In it, but not of it. TPM DC
The decision in Edwards vs. Aguillard helped inspire the Intelligent Design movement. In the 7-2 decision, the majority opinion contained a caveats: "We do not imply that a legislature could never require that scientific critiques of prevailing scientific theories be taught [and] teaching a variety of scientific theories about the origins of humankind to schoolchildren might be validly done with the clear secular intent of enhancing the effectiveness of science instruction."
It's plausible that Perry misspoke, and meant to say Texas schools teach both evolution and Intelligent Design -- but even that doesn't quite match the facts.

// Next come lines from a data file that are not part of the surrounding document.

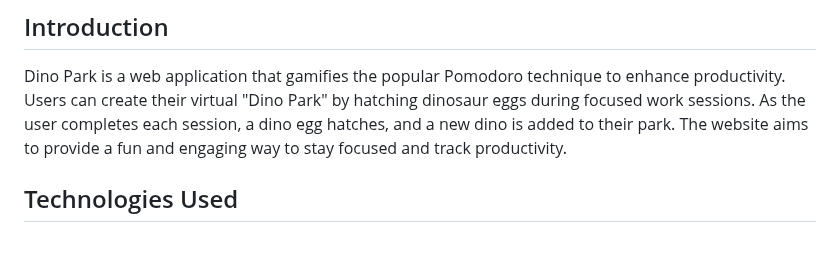
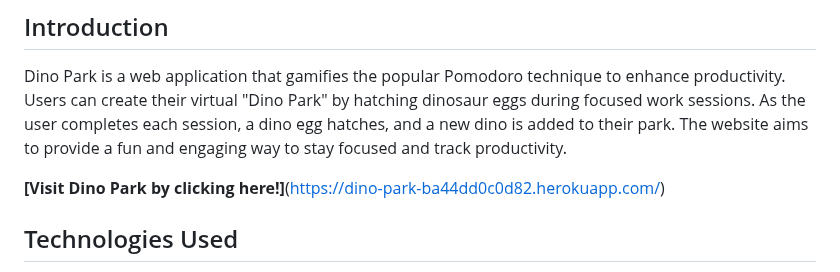
Before and after one commit to the0choi/dino-park, a Markdown page: README.md, the part around one of its changes. GitHub-like rendering; blank space fills up the shorter version.

Commit message:
minor readme changes

```diff
--- a/README.md
+++ b/README.md
@@ -13,6 +13,8 @@
 ## Introduction
 
 Dino Park is a web application that gamifies the popular Pomodoro technique to enhance productivity. Users can create their virtual "Dino Park" by hatching dinosaur eggs during focused work sessions. As the user completes each session, a dino egg hatches, and a new dino is added to their park. The website aims to provide a fun and engaging way to stay focused and track productivity.
+
+**[Visit Dino Park by clicking here!]**(https://dino-park-ba44dd0c0d82.herokuapp.com/)
 
 ## Technologies Used
 
```
Also changed, not shown: other parts of README.md (+6 -6 lines).
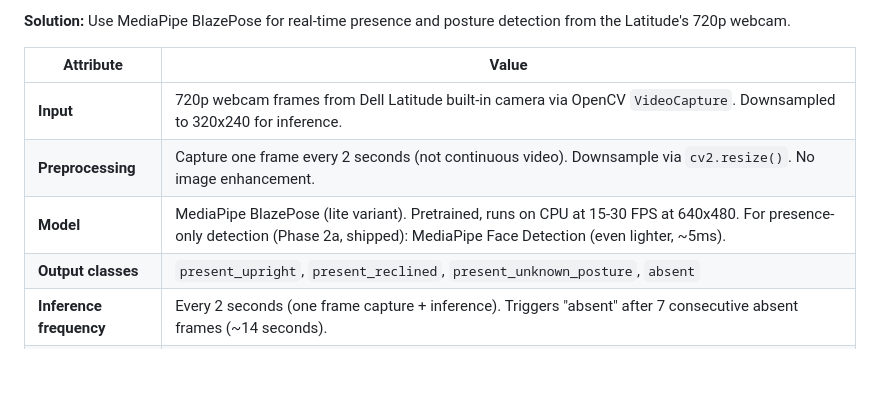
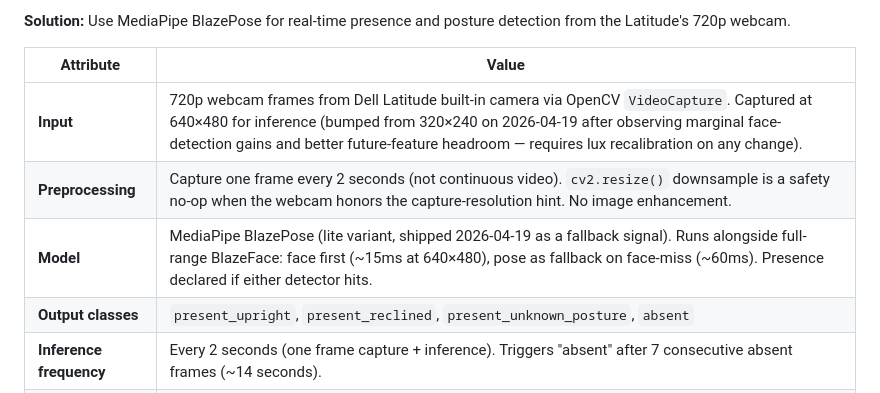
Before and after one commit to agatte/home-hub, a Markdown page: docs/ML_SPEC.md, the part around the change. Drawn GitHub-style; blank space fills up the shorter version.

```diff
--- a/docs/ML_SPEC.md
+++ b/docs/ML_SPEC.md
@@ -363,9 +363,9 @@ detection from the Latitude's 720p webcam.
 
 | Attribute | Value |
 |-----------|-------|
-| **Input** | 720p webcam frames from Dell Latitude built-in camera via OpenCV `VideoCapture`. Downsampled to 320x240 for inference. |
-| **Preprocessing** | Capture one frame every 2 seconds (not continuous video). Downsample via `cv2.resize()`. No image enhancement. |
-| **Model** | MediaPipe BlazePose (lite variant). Pretrained, runs on CPU at 15-30 FPS at 640x480. For presence-only detection (Phase 2a, shipped): MediaPipe Face Detection (even lighter, ~5ms). |
+| **Input** | 720p webcam frames from Dell Latitude built-in camera via OpenCV `VideoCapture`. Captured at 640×480 for inference (bumped from 320×240 on 2026-04-19 after observing marginal face-detection gains and better future-feature headroom — requires lux recalibration on any change). |
+| **Preprocessing** | Capture one frame every 2 seconds (not continuous video). `cv2.resize()` downsample is a safety no-op when the webcam honors the capture-resolution hint. No image enhancement. |
+| **Model** | MediaPipe BlazePose (lite variant, shipped 2026-04-19 as a fallback signal). Runs alongside full-range BlazeFace: face first (~15ms at 640×480), pose as fallback on face-miss (~60ms). Presence declared if either detector hits. |
 | **Output classes** | `present_upright`, `present_reclined`, `present_unknown_posture`, `absent` |
 | **Inference frequency** | Every 2 seconds (one frame capture + inference). Triggers "absent" after 7 consecutive absent frames (~14 seconds). |
 | **Integration point** | New `CameraService` reports to `AutomationEngine.report_activity(source="camera")`. |
```
Also changed, not shown: .claude/CLAUDE.md (+3 -2 lines), docs/PROJECT_SPEC.md (+1 -0 lines).
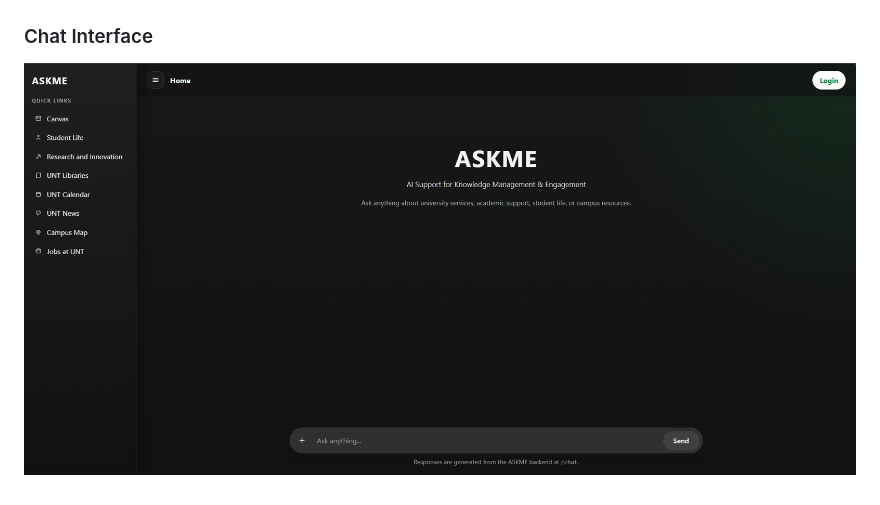
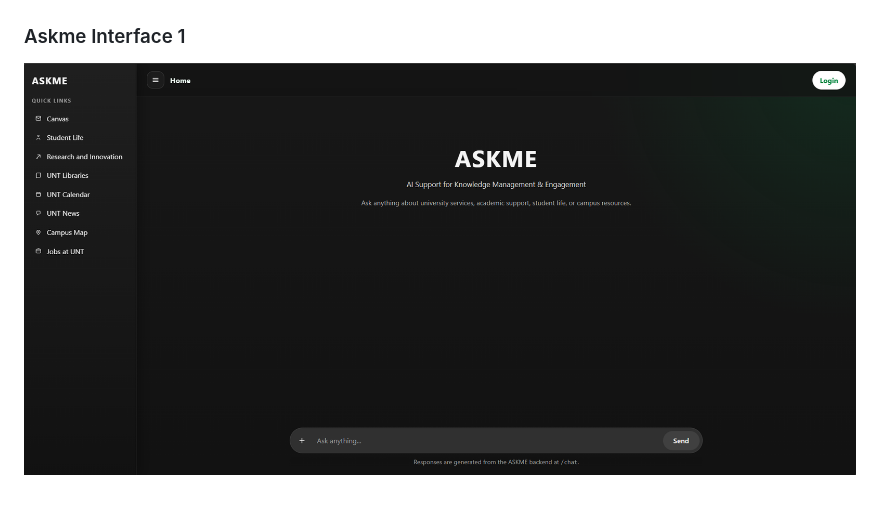
Before and after one commit to cspedalapu/ASKME, a Markdown page: README.md, the part around the change printed below. Rendered like a GitHub page.

```diff
--- a/README.md
+++ b/README.md
@@ -127,5 +133,5 @@ ASKME addresses these issues by providing an AI-driven, always-available support
 ### Home Screen 2
 ![ASKME Flask home screen 2](screenshots/flask/home_2.png)
 
-### Chat Interface
-![ASKME Flask chat interface](screenshots/flask/askme_interface_1.png)
+### Askme Interface 1
+![ASKME Flask interface 1](screenshots/flask/askme_interface_1.png)
```
Also changed, not shown: other parts of README.md (+6 -0 lines), screenshots/flask/homepage_new.png (added), screenshots/flask/homepage_new2.png (added).
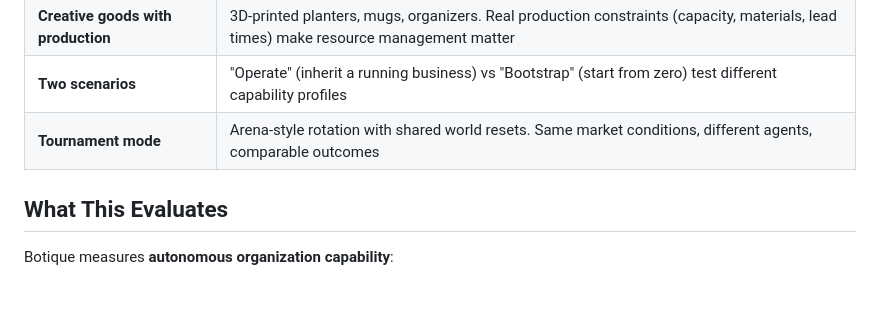
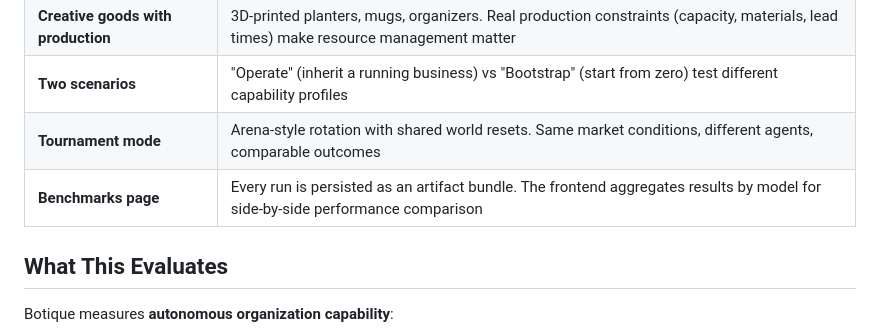
Before and after one commit to Jon-Vii/botique, a Markdown page: README.md, the part around the change. GitHub-like rendering; blank space fills up the shorter version.

Commit message:
Add benchmarks page to key design decisions
Co-Authored-By: Claude Opus 4.6 <noreply@anthropic.com>

```diff
--- a/README.md
+++ b/README.md
@@ -146,6 +146,7 @@ cd frontend && npm run dev  # Frontend on :5173
 | **Creative goods with production** | 3D-printed planters, mugs, organizers. Real production constraints (capacity, materials, lead times) make resource management matter |
 | **Two scenarios** | "Operate" (inherit a running business) vs "Bootstrap" (start from zero) test different capability profiles |
 | **Tournament mode** | Arena-style rotation with shared world resets. Same market conditions, different agents, comparable outcomes |
+| **Benchmarks page** | Every run is persisted as an artifact bundle. The frontend aggregates results by model for side-by-side performance comparison |
 
 ## What This Evaluates
 
```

Conservatives on the Texas Board of Education wanted to greenlight supplemental teaching materials that give weight to Intelligent Design. However, the board recently approved materials silent on Intelligent Design, but that critics charge could pave the way for invalid critiques of evolution nonetheless.